There is no doubt that since the first consensus statement on concussion, conceived in Vienna in 2001 (read BJSM summary article here), every sport has raised its game on head injury and concussion management and reviews by the various sports over the years have resulted in updated and improved practice.

Football in this country has been similarly active.  At the behest of the FA medical committee, and as a result of collaboration between an eminent Premier League medical officer, and a Neurosurgeon working in sport, the current FA head injury guidelines were devised.  They were circulated to clubs in November 2009, and have been in use since then.
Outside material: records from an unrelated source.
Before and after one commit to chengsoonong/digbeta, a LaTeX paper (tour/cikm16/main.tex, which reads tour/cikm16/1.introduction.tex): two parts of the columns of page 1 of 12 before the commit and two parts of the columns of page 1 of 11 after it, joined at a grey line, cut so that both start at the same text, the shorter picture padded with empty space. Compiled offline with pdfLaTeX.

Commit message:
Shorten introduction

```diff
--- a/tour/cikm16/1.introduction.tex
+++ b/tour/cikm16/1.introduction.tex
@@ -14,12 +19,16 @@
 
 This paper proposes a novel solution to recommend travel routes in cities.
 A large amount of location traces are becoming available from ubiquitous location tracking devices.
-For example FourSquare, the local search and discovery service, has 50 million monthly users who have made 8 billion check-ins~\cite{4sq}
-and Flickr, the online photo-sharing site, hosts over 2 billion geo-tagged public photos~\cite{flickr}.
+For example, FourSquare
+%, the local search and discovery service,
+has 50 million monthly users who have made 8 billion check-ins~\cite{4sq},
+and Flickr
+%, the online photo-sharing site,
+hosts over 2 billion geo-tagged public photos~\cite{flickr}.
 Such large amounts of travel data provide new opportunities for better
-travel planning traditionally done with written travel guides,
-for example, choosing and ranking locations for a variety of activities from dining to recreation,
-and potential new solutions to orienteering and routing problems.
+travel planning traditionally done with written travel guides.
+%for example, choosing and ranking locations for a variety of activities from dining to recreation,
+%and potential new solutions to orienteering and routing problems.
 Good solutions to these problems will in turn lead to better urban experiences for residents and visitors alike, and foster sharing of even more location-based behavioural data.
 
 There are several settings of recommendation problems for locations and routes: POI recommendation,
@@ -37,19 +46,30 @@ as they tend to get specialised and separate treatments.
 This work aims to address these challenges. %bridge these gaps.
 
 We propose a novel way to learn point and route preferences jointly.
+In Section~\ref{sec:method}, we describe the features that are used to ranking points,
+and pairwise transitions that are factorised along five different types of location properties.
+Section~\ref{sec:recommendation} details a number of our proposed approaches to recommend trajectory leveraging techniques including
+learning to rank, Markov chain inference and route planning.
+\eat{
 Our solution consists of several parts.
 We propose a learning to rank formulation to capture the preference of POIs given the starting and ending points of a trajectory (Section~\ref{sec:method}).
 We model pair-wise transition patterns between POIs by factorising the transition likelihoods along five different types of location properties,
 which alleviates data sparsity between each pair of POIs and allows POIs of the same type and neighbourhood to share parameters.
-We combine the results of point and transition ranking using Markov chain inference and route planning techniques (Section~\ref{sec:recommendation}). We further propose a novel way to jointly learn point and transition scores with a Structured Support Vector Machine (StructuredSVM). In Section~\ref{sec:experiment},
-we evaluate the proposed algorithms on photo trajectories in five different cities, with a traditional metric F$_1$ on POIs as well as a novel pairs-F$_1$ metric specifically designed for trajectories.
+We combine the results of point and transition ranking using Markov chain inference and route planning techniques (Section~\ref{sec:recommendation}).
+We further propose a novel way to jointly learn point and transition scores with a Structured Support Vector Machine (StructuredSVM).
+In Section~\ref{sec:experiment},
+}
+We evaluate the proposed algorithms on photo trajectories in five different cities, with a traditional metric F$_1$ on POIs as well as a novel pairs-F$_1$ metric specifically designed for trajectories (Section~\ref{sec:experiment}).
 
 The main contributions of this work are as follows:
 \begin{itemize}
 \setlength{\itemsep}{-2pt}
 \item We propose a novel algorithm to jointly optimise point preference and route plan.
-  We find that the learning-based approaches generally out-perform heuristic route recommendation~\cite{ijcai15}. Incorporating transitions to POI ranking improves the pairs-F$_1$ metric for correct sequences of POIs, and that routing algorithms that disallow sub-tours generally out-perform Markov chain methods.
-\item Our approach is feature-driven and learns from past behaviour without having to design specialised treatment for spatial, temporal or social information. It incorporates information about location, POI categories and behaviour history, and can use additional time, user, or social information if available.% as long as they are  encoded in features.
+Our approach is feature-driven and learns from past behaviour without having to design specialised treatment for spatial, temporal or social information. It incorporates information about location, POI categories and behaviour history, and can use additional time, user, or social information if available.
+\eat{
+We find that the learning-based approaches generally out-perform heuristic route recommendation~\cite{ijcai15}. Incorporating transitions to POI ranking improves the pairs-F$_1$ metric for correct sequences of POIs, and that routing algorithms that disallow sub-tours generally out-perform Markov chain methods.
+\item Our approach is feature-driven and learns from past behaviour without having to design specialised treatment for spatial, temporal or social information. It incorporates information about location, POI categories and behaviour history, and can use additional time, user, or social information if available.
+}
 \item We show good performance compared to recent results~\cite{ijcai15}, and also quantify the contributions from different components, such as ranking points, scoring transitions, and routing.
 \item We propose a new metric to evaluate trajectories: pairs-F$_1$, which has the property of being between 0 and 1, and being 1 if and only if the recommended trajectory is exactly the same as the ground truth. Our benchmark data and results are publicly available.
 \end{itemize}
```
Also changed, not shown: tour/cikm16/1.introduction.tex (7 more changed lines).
Since its inception the SCAT 2 form has been included in these guidelines, and is published as part of the head injury guidelines in the FA handbook (1), and on our website (here).

In their study Price et al (2) mention that many club medical officers ‘are not required to demonstrate any expertise in concussion management’.

Medical indemnity providers have insisted for some time that medical practitioners attending sporting events must ensure they are adequately trained to provide appropriate care for their athletes (3).  We would encourage any medical practitioner involved in sport to heed this message.

The initial questionnaires in this study (2) were sent to clubs before the availability of current guidelines. By the time the second batch of questionnaires were sent out, all clubs were in receipt of the current guidelines from the FA.  Hence, by the time conclusions were drawn in this study, they were not contemporary. They do not reflect current practice within professional football.  Nor do they represent the stance of the FA in dealing with this important issue.

In my experience, governing bodies and their medical officers will always be of help when trying to obtain up to date information regarding practice and policy within their respective sports if asked.

References
1. The FA Handbook, Rules and Regulations of The Association, season 2012-13.
2.  Current practices in determining return to play following head injury in professional football in the UK. Price, J., Malliaras, P., Hudson, Z.  Br J Sports Med 2012;0:1-5
3. MPS issues advice to doctors assisting at sporting events :  07 Jul, 2006. 

Editor’s note – link to the most current consensus document here – the Zurich (3rd) concussion guidelines (>47,00o page views as of October 8th, 2012).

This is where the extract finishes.